The Center for Advance Logistics Management is pleased to host a two-day conference on Supply Chain Innovations on Feb. 22 and 23, 2012 in Savannah, GA. The conference is an outgrowth of on-going research and education efforts by Albany State University, partnered with Albany Technical College.
The conference will be held at the Marriott Savannah Riverfront. The conference theme is “Leveraging technology for security, resilience and optimization in Defense supply chains.”
Information technology is being leveraged to provide enormous competitive advantage in globally connected supply chains. Technology is a source of innovation and competitive advantage, but it also makes supply chains vulnerable to cyber threats.
Advanced supply chains recognize and manage risk, and build security and resilience while they optimize performance.

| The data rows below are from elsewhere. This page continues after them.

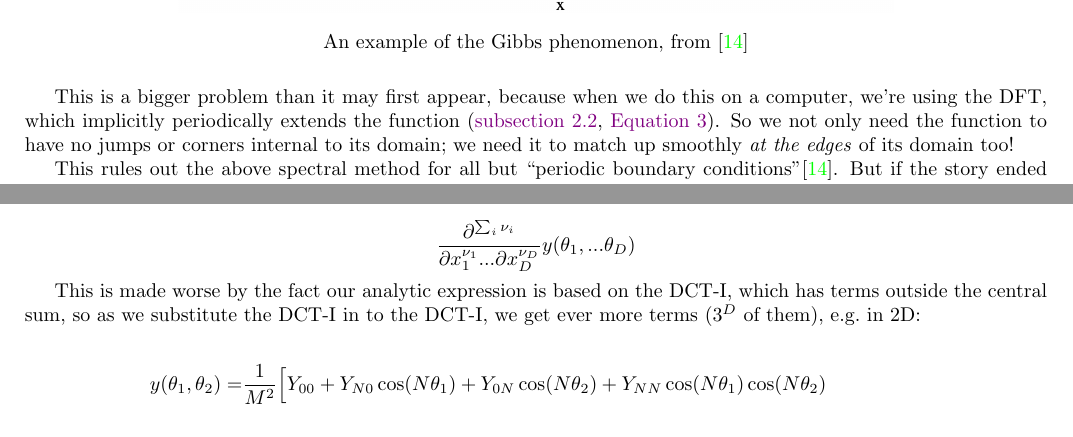
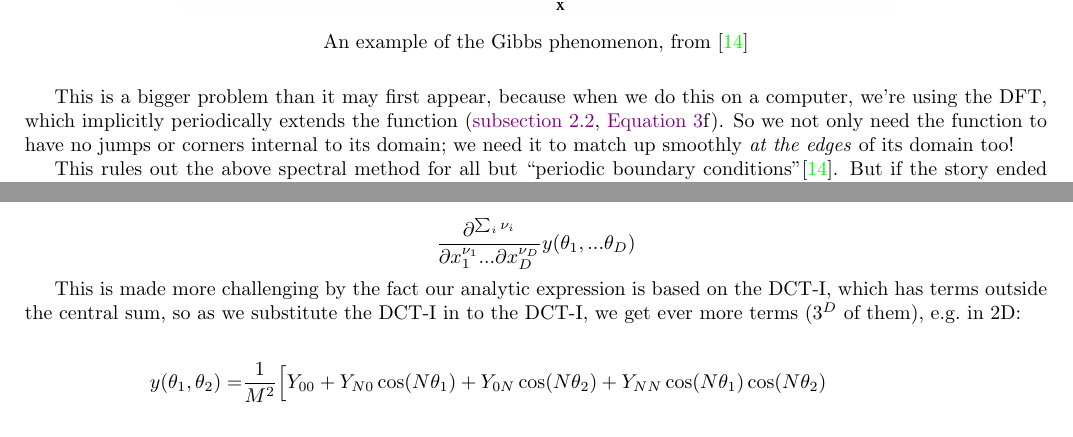
Before and after one commit to pavelkomarov/spectral-derivatives, a LaTeX document (doc/math.tex): two parts of pages 9 and 18 of 22, joined at a grey line, cut so that both start at the same text. Compiled offline with pdfLaTeX.

Commit message:
worse -> challenging

```diff
--- a/doc/math.tex
+++ b/doc/math.tex
@@ -367,7 +367,7 @@ If there are discontinuities or corners, we get what's called the Gibbs Phenomen
 	\caption*{An example of the Gibbs phenomenon, from \cite{kutz}}
 \end{figure}
 
-This is a bigger problem than it may first appear, because when we do this on a computer, we're using the DFT, which implicitly periodically extends the function (\autoref{family}, \autoref{dft}). So we not only need the function to have no jumps or corners internal to its domain; we need it to match up smoothly \textit{at the edges} of its domain too!
+This is a bigger problem than it may first appear, because when we do this on a computer, we're using the DFT, which implicitly periodically extends the function (\autoref{family}, \autoref{dft}f). So we not only need the function to have no jumps or corners internal to its domain; we need it to match up smoothly \textit{at the edges} of its domain too!
 
 This rules out the above spectral method for all but ``periodic boundary conditions"\cite{kutz}. But if the story ended right there, I wouldn't have thought it worth building \href{https://pypi.org/project/spectral-derivatives/}{this package}.
 
@@ -866,7 +866,7 @@ Even worse, at the \textit{edges} of the domain we still need to use L'Hôpital'
 
 $$\frac{\partial^{\sum_i\nu_i}}{\partial x_1^{\nu_1} ... \partial x_D^{\nu_D}} y(\theta_1, ... \theta_D)$$
 
-This is made worse by the fact our analytic expression is based on the DCT-I, which has terms outside the central sum, so as we substitute the DCT-I in to the DCT-I, we get ever more terms ($3^D$ of them), e.g.~in 2D:
+This is made more challenging by the fact our analytic expression is based on the DCT-I, which has terms outside the central sum, so as we substitute the DCT-I in to the DCT-I, we get ever more terms ($3^D$ of them), e.g.~in 2D:
 
 \begin{align*}
 y(\theta_1, \theta_2) =& \frac{1}{M^2} \Big[ Y_{00} + Y_{N0}\cos(N\theta_1) + Y_{0N}\cos(N\theta_2) + Y_{NN}\cos(N\theta_1)\cos(N\theta_2)\\
```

IT underpins all of the elements of supply chain management. Sharing of information across processes in the supply chain affect everything from materials extraction and sourcing through manufacturing, transportation, distribution, finance, payments, security and customer relations.

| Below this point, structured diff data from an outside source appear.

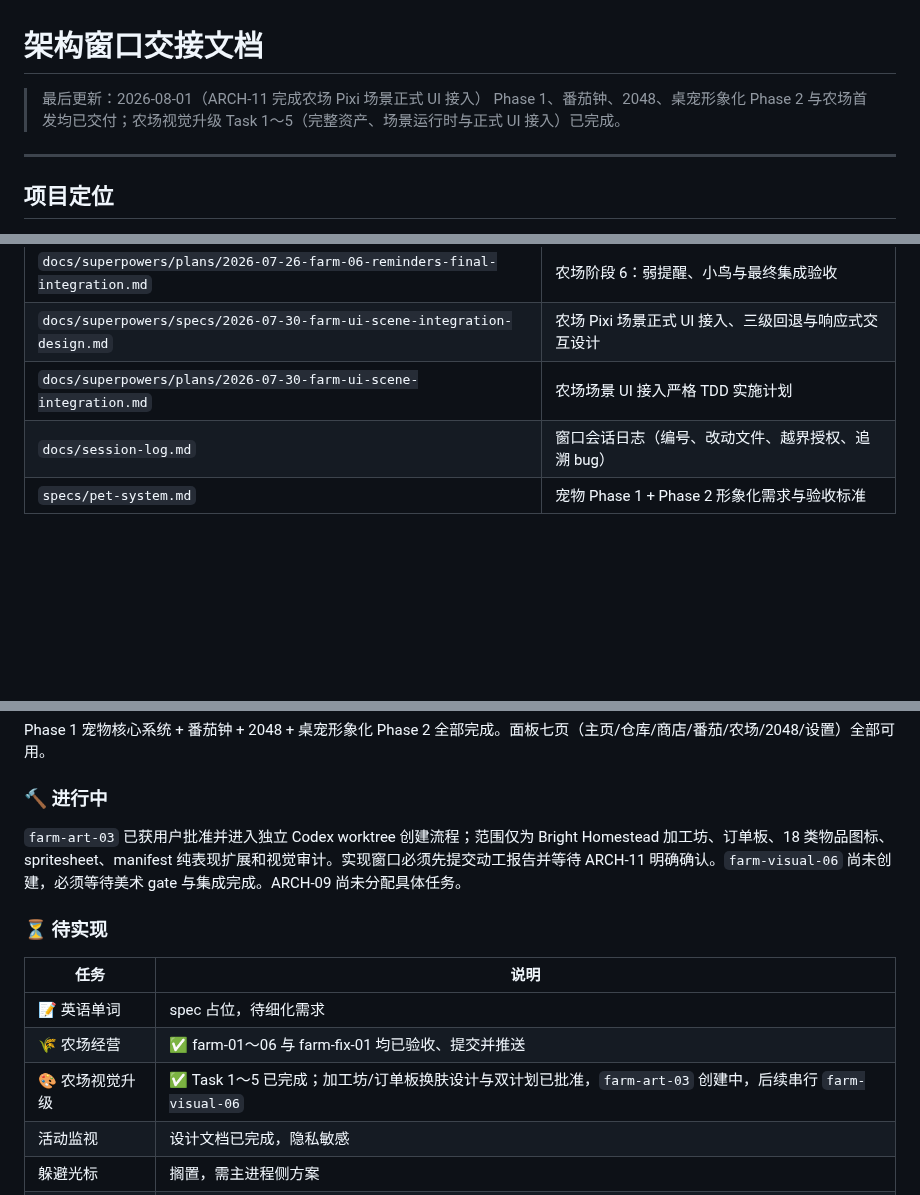
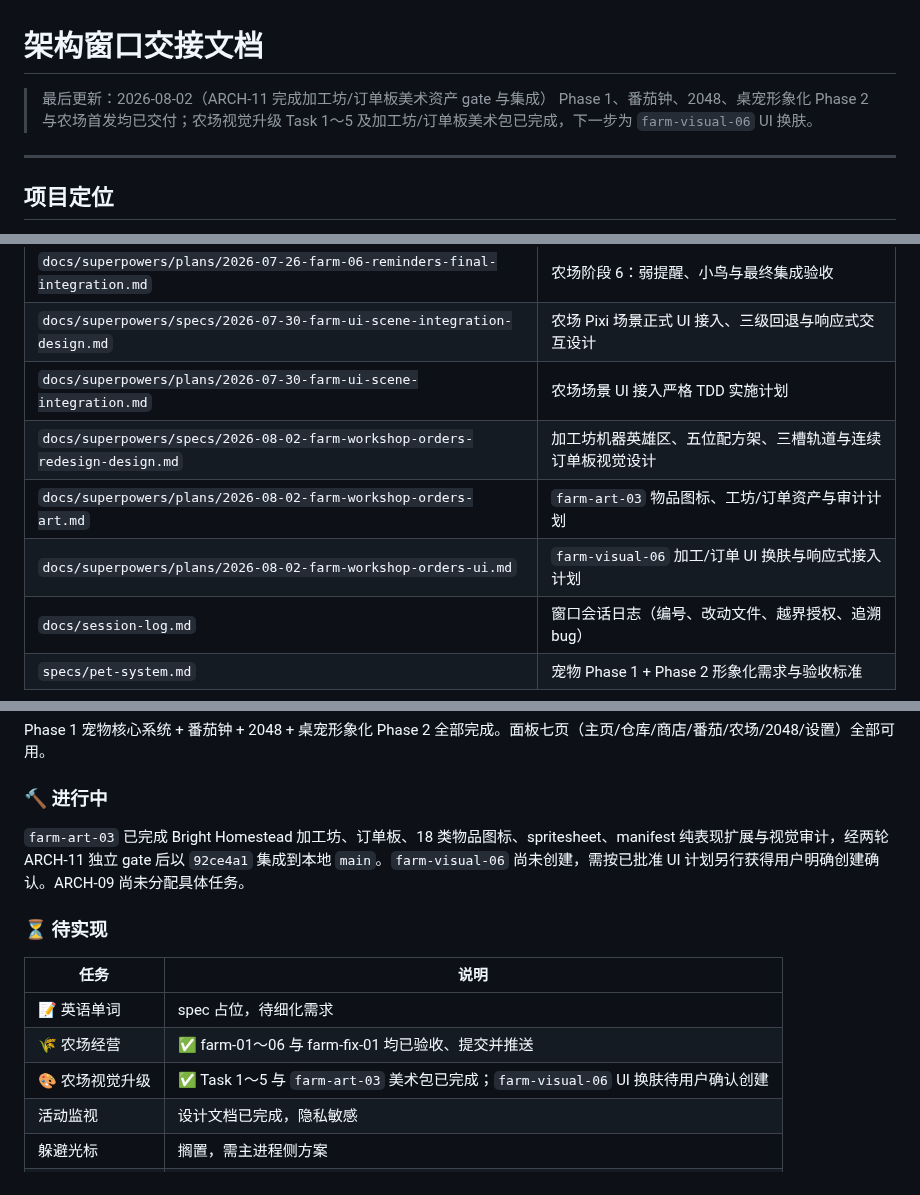
Before and after one commit to qiuku30/desktop-pet, a Markdown page: PROJECT_BRIEF.md, 3 parts joined by grey strips. GitHub-like rendering; blank space fills up the shorter version.

Commit message:
docs: record farm workshop art delivery

```diff
--- a/PROJECT_BRIEF.md
+++ b/PROJECT_BRIEF.md
@@ -1,7 +1,7 @@
 # 架构窗口交接文档
 
-> 最后更新：2026-08-01（ARCH-11 完成农场 Pixi 场景正式 UI 接入）
-> Phase 1、番茄钟、2048、桌宠形象化 Phase 2 与农场首发均已交付；农场视觉升级 Task 1～5（完整资产、场景运行时与正式 UI 接入）已完成。
+> 最后更新：2026-08-02（ARCH-11 完成加工坊/订单板美术资产 gate 与集成）
+> Phase 1、番茄钟、2048、桌宠形象化 Phase 2 与农场首发均已交付；农场视觉升级 Task 1～5 及加工坊/订单板美术包已完成，下一步为 `farm-visual-06` UI 换肤。
 
 ---
 
@@ -51,6 +51,9 @@ GitHub：https://github.com/qiuku30/desktop-pet
 | `docs/superpowers/plans/2026-07-26-farm-06-reminders-final-integration.md` | 农场阶段 6：弱提醒、小鸟与最终集成验收 |
 | `docs/superpowers/specs/2026-07-30-farm-ui-scene-integration-design.md` | 农场 Pixi 场景正式 UI 接入、三级回退与响应式交互设计 |
 | `docs/superpowers/plans/2026-07-30-farm-ui-scene-integration.md` | 农场场景 UI 接入严格 TDD 实施计划 |
+| `docs/superpowers/specs/2026-08-02-farm-workshop-orders-redesign-design.md` | 加工坊机器英雄区、五位配方架、三槽轨道与连续订单板视觉设计 |
+| `docs/superpowers/plans/2026-08-02-farm-workshop-orders-art.md` | `farm-art-03` 物品图标、工坊/订单资产与审计计划 |
+| `docs/superpowers/plans/2026-08-02-farm-workshop-orders-ui.md` | `farm-visual-06` 加工/订单 UI 换肤与响应式接入计划 |
 | `docs/session-log.md` | 窗口会话日志（编号、改动文件、越界授权、追溯 bug） |
 | `specs/pet-system.md` | 宠物 Phase 1 + Phase 2 形象化需求与验收标准 |
 
@@ -94,7 +97,7 @@ Phase 1 宠物核心系统 + 番茄钟 + 2048 + 桌宠形象化 Phase 2 全部
 
 ### 🔨 进行中
 
-`farm-art-03` 已获用户批准并进入独立 Codex worktree 创建流程；范围仅为 Bright Homestead 加工坊、订单板、18 类物品图标、spritesheet、manifest 纯表现扩展和视觉审计。实现窗口必须先提交动工报告并等待 ARCH-11 明确确认。`farm-visual-06` 尚未创建，必须等待美术 gate 与集成完成。ARCH-09 尚未分配具体任务。
+`farm-art-03` 已完成 Bright Homestead 加工坊、订单板、18 类物品图标、spritesheet、manifest 纯表现扩展与视觉审计，经两轮 ARCH-11 独立 gate 后以 `92ce4a1` 集成到本地 `main`。`farm-visual-06` 尚未创建，需按已批准 UI 计划另行获得用户明确创建确认。ARCH-09 尚未分配具体任务。
 
 ### ⏳ 待实现
 
@@ -102,7 +105,7 @@ Phase 1 宠物核心系统 + 番茄钟 + 2048 + 桌宠形象化 Phase 2 全部
 |------|------|
 | 📝 英语单词 | spec 占位，待细化需求 |
 | 🌾 农场经营 | ✅ farm-01～06 与 farm-fix-01 均已验收、提交并推送 |
-| 🎨 农场视觉升级 | ✅ Task 1～5 已完成；加工坊/订单板换肤设计与双计划已批准，`farm-art-03` 创建中，后续串行 `farm-visual-06` |
+| 🎨 农场视觉升级 | ✅ Task 1～5 与 `farm-art-03` 美术包已完成；`farm-visual-06` UI 换肤待用户确认创建 |
 | 活动监视 | 设计文档已完成，隐私敏感 |
 | 躲避光标 | 搁置，需主进程侧方案 |
 | 面板透明度设置 | 搁置，CSS 变量无法穿透 transparent:false 窗口 |
```
Also changed, not shown: other parts of PROJECT_BRIEF.md (+1 -1 lines), docs/progress.md (+4 -2 lines), docs/session-log.md (+2 -2 lines).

The Department of Defense relies heavily on private-sector infrastructure for its supply chains.
While supply chains move materials through normal distribution channels (air, sea and land-based shipping), supply chain information travels on the Internet. Today we know that security and resiliency in information and communications infrastructures is insufficient, resulting in serious vulnerabilities for supply chains.
The risks and vulnerabilities in an improperly managed supply chain, from counterfeit equipment to malware to other avenues of attack, are real and growing. The Defense Department, through efforts such as the Trusted Foundry program and use of standards like Common Criteria (ISO/IEC 15408) is working to reduce its supply chain vulnerability footprint. This is not a small problem. Some have recommended government measures that mandate significant consequences for having inadequate cyber protections and requirements for reporting breaches and penetrations.

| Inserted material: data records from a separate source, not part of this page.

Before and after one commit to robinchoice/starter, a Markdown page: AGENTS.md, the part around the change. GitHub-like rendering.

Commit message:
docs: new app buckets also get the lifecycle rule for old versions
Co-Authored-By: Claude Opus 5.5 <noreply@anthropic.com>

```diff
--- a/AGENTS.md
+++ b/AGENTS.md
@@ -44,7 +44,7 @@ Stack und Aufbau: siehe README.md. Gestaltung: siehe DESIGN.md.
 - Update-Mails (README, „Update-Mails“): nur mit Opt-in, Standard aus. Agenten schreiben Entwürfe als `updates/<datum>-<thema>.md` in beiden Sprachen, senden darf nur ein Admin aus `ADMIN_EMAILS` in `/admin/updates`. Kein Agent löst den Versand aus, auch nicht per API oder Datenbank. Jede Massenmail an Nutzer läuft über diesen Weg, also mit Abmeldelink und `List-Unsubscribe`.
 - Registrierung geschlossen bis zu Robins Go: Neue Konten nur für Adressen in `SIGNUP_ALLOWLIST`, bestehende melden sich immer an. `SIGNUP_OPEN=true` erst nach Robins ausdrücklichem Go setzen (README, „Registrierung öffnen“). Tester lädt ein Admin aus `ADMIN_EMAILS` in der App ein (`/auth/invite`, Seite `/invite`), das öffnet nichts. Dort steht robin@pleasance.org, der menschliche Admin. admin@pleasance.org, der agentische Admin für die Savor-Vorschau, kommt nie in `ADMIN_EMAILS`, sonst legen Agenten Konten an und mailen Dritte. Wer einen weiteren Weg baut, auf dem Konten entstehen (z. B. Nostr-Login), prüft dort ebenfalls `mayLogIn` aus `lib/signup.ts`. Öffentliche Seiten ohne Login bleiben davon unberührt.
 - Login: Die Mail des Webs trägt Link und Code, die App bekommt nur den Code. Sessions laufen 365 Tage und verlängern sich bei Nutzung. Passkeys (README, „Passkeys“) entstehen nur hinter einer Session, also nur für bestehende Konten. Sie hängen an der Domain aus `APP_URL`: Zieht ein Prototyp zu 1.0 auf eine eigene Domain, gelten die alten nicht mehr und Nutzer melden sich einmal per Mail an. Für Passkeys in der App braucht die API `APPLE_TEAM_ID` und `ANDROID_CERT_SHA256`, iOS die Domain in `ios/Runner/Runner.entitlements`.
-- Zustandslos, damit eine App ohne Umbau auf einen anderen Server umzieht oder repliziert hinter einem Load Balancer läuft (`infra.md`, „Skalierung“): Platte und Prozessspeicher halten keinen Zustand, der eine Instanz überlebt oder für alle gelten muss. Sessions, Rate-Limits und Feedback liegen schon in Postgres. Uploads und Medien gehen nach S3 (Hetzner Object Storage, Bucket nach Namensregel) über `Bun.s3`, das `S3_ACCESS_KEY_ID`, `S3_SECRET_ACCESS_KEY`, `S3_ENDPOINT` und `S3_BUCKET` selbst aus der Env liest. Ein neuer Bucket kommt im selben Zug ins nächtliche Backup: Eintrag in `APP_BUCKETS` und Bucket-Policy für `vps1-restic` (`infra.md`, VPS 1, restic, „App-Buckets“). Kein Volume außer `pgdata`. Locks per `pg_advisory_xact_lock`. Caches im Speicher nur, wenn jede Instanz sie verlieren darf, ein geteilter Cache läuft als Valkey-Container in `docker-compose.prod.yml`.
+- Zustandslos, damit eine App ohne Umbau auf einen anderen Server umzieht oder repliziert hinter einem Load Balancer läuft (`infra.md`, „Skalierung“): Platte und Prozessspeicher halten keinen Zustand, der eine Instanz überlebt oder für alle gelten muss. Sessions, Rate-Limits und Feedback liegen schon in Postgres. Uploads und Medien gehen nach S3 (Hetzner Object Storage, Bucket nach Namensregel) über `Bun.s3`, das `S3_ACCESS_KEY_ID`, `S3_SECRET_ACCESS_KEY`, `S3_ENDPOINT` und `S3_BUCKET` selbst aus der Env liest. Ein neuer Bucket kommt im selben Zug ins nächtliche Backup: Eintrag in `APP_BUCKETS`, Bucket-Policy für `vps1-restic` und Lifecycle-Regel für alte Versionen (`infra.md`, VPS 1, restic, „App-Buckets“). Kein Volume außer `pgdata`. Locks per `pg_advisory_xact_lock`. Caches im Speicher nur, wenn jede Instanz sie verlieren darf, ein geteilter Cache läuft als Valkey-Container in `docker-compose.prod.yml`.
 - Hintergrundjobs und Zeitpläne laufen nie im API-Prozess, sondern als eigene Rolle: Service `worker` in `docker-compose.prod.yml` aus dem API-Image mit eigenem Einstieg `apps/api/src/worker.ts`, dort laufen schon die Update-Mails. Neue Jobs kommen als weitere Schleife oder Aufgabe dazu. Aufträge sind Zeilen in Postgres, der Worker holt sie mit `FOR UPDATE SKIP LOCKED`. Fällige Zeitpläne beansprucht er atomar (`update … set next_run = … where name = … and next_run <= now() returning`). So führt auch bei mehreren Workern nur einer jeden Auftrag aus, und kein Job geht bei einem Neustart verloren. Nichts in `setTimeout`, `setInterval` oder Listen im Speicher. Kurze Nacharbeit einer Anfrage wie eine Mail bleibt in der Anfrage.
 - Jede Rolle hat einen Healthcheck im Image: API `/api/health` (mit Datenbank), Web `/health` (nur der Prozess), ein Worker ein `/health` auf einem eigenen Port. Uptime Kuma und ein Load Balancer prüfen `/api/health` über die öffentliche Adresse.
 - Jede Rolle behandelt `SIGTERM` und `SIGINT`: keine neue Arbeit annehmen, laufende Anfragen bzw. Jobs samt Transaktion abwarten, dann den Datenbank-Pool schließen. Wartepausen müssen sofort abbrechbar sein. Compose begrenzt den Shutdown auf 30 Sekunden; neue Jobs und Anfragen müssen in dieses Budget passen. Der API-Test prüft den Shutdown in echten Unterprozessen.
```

DoD programs that are mission critical or essential to national security or national defense have stepped up the requirements for compliance with DoD directives and Public Law requiring trusted components in the most important defense systems.
Agencies and departments are developing policies to keep a more watchful eye on vendors, partners, and others in their cyber supply chains and adopt best practices for mitigating risks across their systems and processes to protect your system against backdoor access or other deliberate mischief.
Complete confeence information, including registration details, may be found at http://www.afei.org/events/2A08/Pages/default.aspx.